• [Task description]: Every line below that has the string "github" adds one to the count. Give that count by itself.

[Code change snippets]
· · · · ·

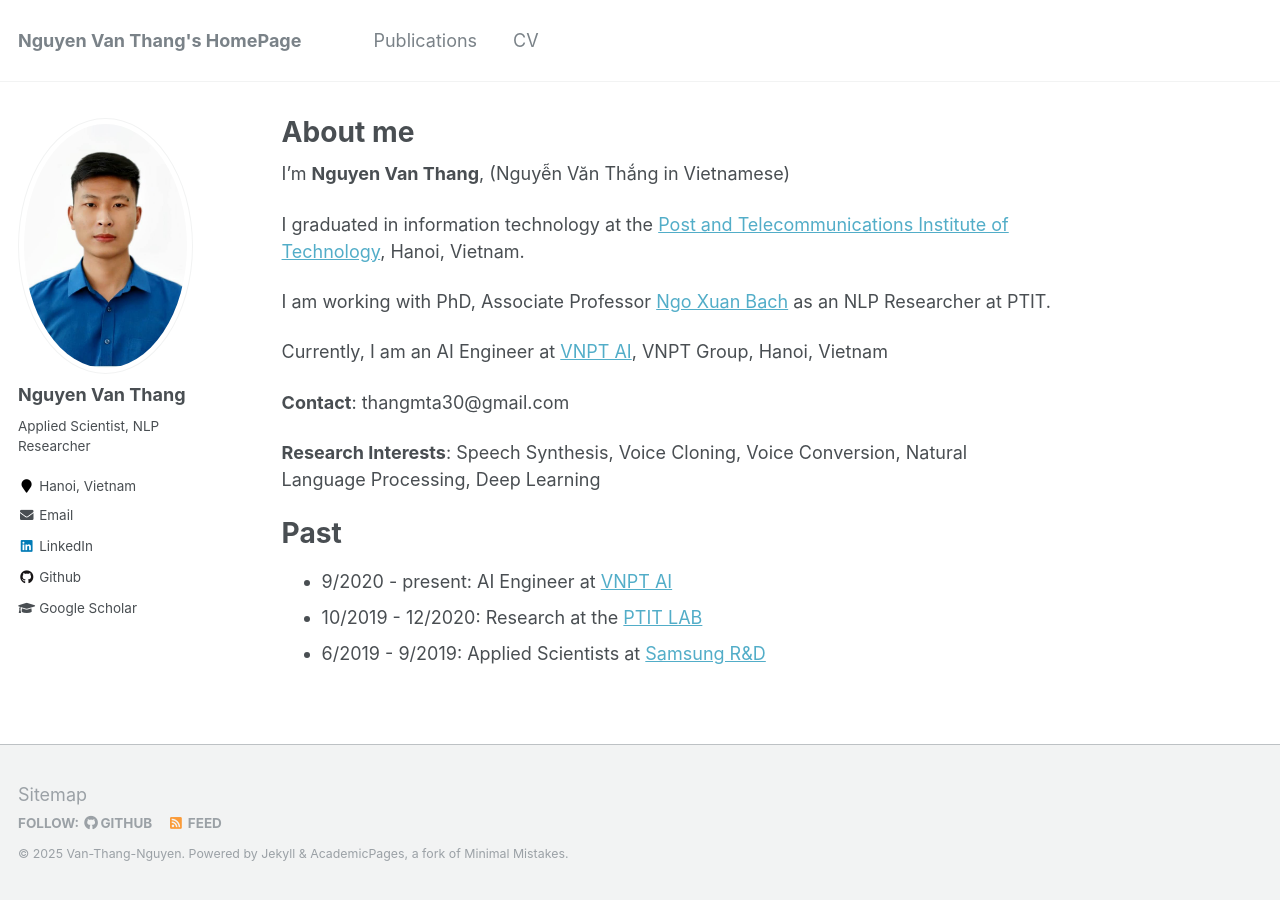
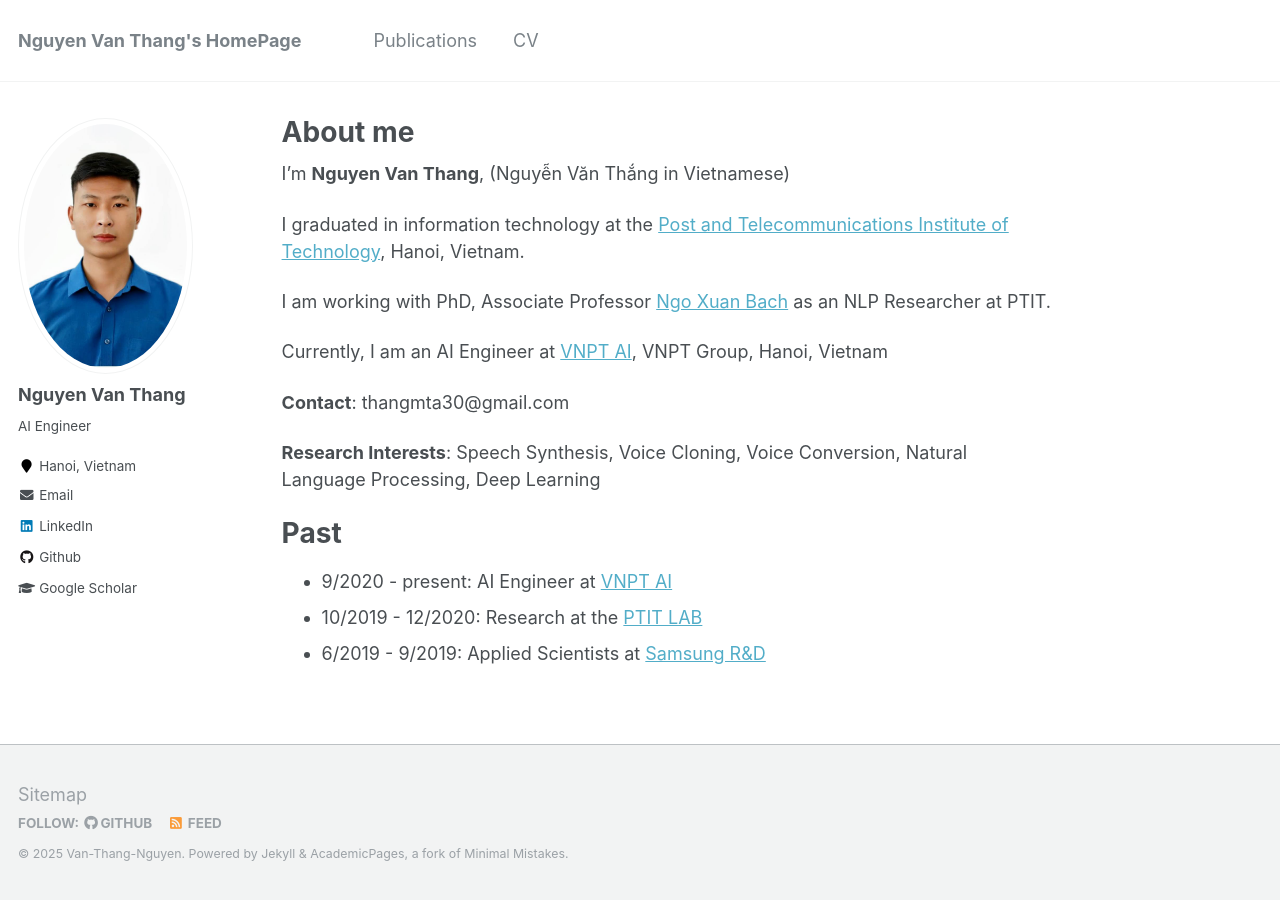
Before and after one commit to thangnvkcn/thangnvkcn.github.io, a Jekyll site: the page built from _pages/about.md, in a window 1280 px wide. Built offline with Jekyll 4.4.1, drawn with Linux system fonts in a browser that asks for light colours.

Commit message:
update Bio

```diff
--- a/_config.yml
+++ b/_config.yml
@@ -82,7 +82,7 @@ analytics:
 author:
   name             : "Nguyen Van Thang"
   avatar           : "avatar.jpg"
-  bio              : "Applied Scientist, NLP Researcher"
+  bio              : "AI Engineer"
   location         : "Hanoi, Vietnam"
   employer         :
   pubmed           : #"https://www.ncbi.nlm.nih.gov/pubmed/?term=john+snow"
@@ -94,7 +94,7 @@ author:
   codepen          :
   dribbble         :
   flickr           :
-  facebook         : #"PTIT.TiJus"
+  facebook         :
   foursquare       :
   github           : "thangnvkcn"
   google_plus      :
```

· · · · ·

• [Result for this task]: 2